Lowest Common Denominators

I've been thinking about these lately. There are a few things I'm involved in where it's relevant. Some people like to be a big fish in a small pond. All well and good, if you like to shine in a lower quality environment where you're the best.

Personally I prefer to mix in a more challenging situation, where the standard is high but I can learn more, feeding off better quality team mates and hoping that their ability pulls me up. The recognition is less but the sense of satisfaction, the real achievement is usually greater.

Yet I find myself in a couple of teams where the opposite is the case, where I'm nearer the top as far as knowledge and ability goes. One of the issues that frustrates me is that in these teams the speed of movement and progress is dictated by the people near the bottom, those lowest common denominators.

The rest of the band has to wait for these people to catch up in their learning and knowledge.

It's a no brainer isn't it? Surely it's better to be the smaller fish in the big pond but to be open and big enough to know your own ability, to realise that you're learning, not to bluff and kid people (mostly yourself) that you're many rungs above the one you're actually on.

Or, on the occasions when I'm nearer the top of the ecosystem, should I be doing more to assert myself, maybe be more authoritarian. Maybe I don't have the confidence in my own judgement and ability. Perhaps I need to be bolder and ballsier.

Just thinking aloud really, but I'd be very interested to hear what any of you think about this. Do you think the rate of progress of a team is dictated by the highest level or the lowest level of performer within the unit?

1 comment:

. said...

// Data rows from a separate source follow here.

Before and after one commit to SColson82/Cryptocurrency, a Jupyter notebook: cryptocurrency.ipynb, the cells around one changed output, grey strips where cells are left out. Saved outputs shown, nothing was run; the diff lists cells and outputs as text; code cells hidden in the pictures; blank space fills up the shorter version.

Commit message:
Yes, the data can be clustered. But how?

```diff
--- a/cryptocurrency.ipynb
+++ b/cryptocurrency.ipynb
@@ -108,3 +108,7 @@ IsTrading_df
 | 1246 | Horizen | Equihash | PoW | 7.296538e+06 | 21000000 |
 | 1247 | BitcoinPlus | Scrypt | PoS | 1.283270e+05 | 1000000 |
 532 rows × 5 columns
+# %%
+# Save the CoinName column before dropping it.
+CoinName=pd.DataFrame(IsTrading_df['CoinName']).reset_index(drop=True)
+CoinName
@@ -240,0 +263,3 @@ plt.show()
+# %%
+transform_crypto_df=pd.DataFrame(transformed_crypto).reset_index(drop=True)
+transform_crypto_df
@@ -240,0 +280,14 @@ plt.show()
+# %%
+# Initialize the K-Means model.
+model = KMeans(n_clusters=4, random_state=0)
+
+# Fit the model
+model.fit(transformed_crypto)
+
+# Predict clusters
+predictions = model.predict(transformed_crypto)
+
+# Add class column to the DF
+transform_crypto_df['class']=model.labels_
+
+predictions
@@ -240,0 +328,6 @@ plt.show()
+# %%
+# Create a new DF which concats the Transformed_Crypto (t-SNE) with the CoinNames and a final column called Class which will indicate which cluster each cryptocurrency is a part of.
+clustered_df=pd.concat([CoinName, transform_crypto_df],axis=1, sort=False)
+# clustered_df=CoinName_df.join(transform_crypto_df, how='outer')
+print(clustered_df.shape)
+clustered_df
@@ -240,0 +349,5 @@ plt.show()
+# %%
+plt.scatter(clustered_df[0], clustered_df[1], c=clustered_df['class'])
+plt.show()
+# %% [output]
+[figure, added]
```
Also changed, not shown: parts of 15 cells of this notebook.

with reference to your first statement, personally, i prefer associating friends who are smarter and more lived than I takes me places, widens my perspective and oddly I never feel intimidated by that... so i sort of get what you mean...